including his assertion that he simply posted a message from the Bible.
The fullback, Super
Rugby's most prolific try scorer, was on a four-year contract worth more
than Aus$1.0 million ($700 000) annually when he was sacked.
"The termination of Mr Folau's employment contract prevented him from
playing at the peak of his career and on the cusp of a Rugby World Cup,
which would have likely generated even greater exposure and
opportunities," his statement said.
"Accordingly, Mr Folau is seeking substantial remedies from his former employers."
The Sydney Morning Herald said Folau would be seeking Aus$10 million,
including lost sponsorship and marketing opportunities, a sum it said
could bankrupt Rugby Australia if they lose the case.
The action, which names both Rugby Australia and his Super Rugby team the Waratahs, claims of breach of contract and unlawful termination
under the Fair Work Act, which protects employees from being sacked
because of their religion.
Folau's post has sparked heated debate in Australia, with some
defending his right to express views he sees as central to his religious
Rugby Australia and NSW Rugby Union defended their decision to axe

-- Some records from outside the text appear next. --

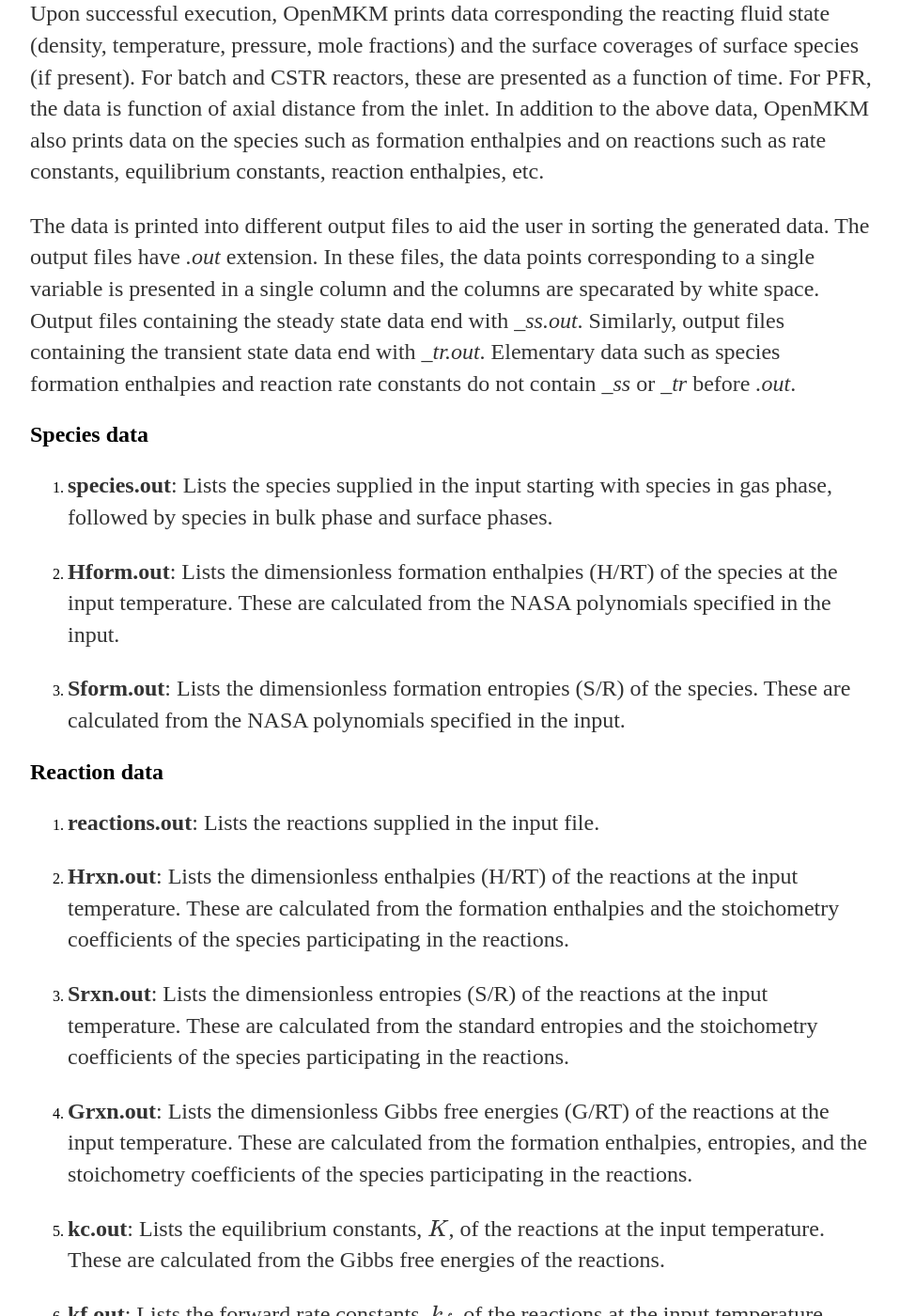
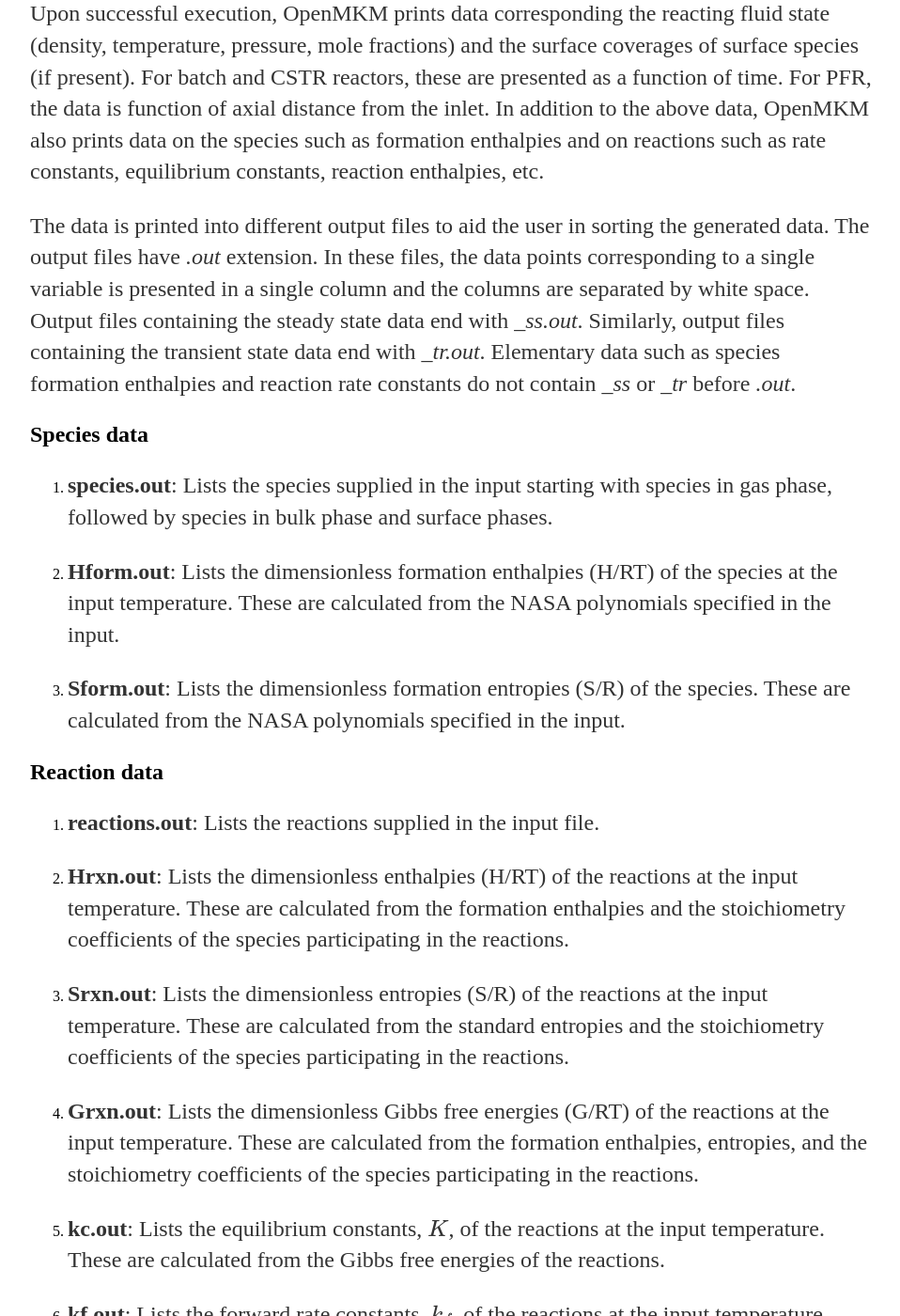
Before and after one commit to VlachosGroup/openmkm, a Jekyll site: the page built from docs/output.md, in a window 1280 px wide and 1400 px high, scrolled down 199 px. Shown: the whole window at 94% size, without its empty margins (160-1118 px from the left). Built offline with Jekyll 4.4.1, drawn with Linux system fonts in a browser that asks for light colours; formulas are drawn with MathJax 3; our own code applies the rules of GitHub Pages for plain Markdown files.

Commit message:
Fixed typos.

```diff
--- a/docs/output.md
+++ b/docs/output.md
@@ -15,7 +15,7 @@
 The data is printed into different output files to aid the user in sorting the
 generated data. The output files have *.out* extension. In these files, the
 data points corresponding to a single variable is presented in a single column
-and the columns are specarated by white space. Output files containing the
+and the columns are separated by white space. Output files containing the
 steady state data end with *_ss.out*. Similarly, output files containing the
 transient state data end with *_tr.out*. Elementary data such as species
 formation enthalpies and reaction rate constants do not contain *_ss* or *_tr*
@@ -40,15 +40,15 @@
 
 2. **Hrxn.out**: Lists the dimensionless enthalpies (H/RT) of the reactions at
    the input temperature. These are calculated from the formation enthalpies and
-   the stoichometry coefficients of the species participating in the reactions.
+   the stoichiometry coefficients of the species participating in the reactions.
 
 3. **Srxn.out**: Lists the dimensionless entropies (S/R) of the reactions at
    the input temperature. These are calculated from the standard entropies and
-   the stoichometry coefficients of the species participating in the reactions.
+   the stoichiometry coefficients of the species participating in the reactions.
 
 4. **Grxn.out**: Lists the dimensionless Gibbs free energies (G/RT) of the
    reactions at the input temperature. These are calculated from the formation
-   enthalpies, entropies, and the stoichometry coefficients of the species
+   enthalpies, entropies, and the stoichiometry coefficients of the species
    participating in the reactions.
 
 5. **kc.out**: Lists the equilibrium constants, $K$, of the reactions at the
@@ -68,13 +68,13 @@
 These file specified below have either *_ss.out* or *_tr.out* extensions. For
 clarity, the extensions are omitted.
 
-1. **gas\_mole**:  Mole fractions of gas species.
+1. **gas\_mole**: Mole fractions of gas species.
 
-2. **gas\_mass**:  Mass fractions of gas species.
+2. **gas\_mass**: Mass fractions of gas species.
 
 3. **gas_msdot**: Production rates of the gas species on the catalyst surface
 
-4. **rctr\_state**:  Temperature (in K), pressure (in Pascals), density
+4. **rctr\_state**: Temperature (in K), pressure (in Pascals), density
    (in $$kg/m^3$$) and either specific internal energy or specific enthalpy
    depending on the type of reactor.
 
```
Also changed, not shown: docs/ck_conversion.md (+3 -3 lines), docs/input.md (+7 -7 lines), docs/install.md (+3 -3 lines), docs/theory.md (+6 -6 lines).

Folau on Thursday as a breach of contract issue, with the fullback
failing to abide by commitments he would not disparage people on the
basis of their sexuality.
"He was bound by a Code of Conduct for all professional players in
Australia that spells out clear guidelines and obligations regarding
player behaviour, including respectful use of social media," they said
in a joint statement.
The governing bodies said that an independent panel sat for 22 hours
and reviewed 1 000 pages of evidence to determine "that Israel's conduct
constituted a high-level breach" of the code.
A long-drawn out court battle could prove costly to Rugby Australia,
who have already foreshadowed a financial loss in 2019 - a scenario
that often plays out in a World Cup year when there are fewer home
Meanwhile, the Waratahs revealed Folau's brother John had cut ties with the Sydney-based side.
"John has been in a difficult position for the last wee while," coach
Daryl Gibson said of Folau's younger sibling, a journeyman signing who
has never played for the team.
"He has got really divided loyalties to his family and his brother
and then also to the team. He wanted to stress how much he enjoyed being
with the team and what a difficult decision it was for him."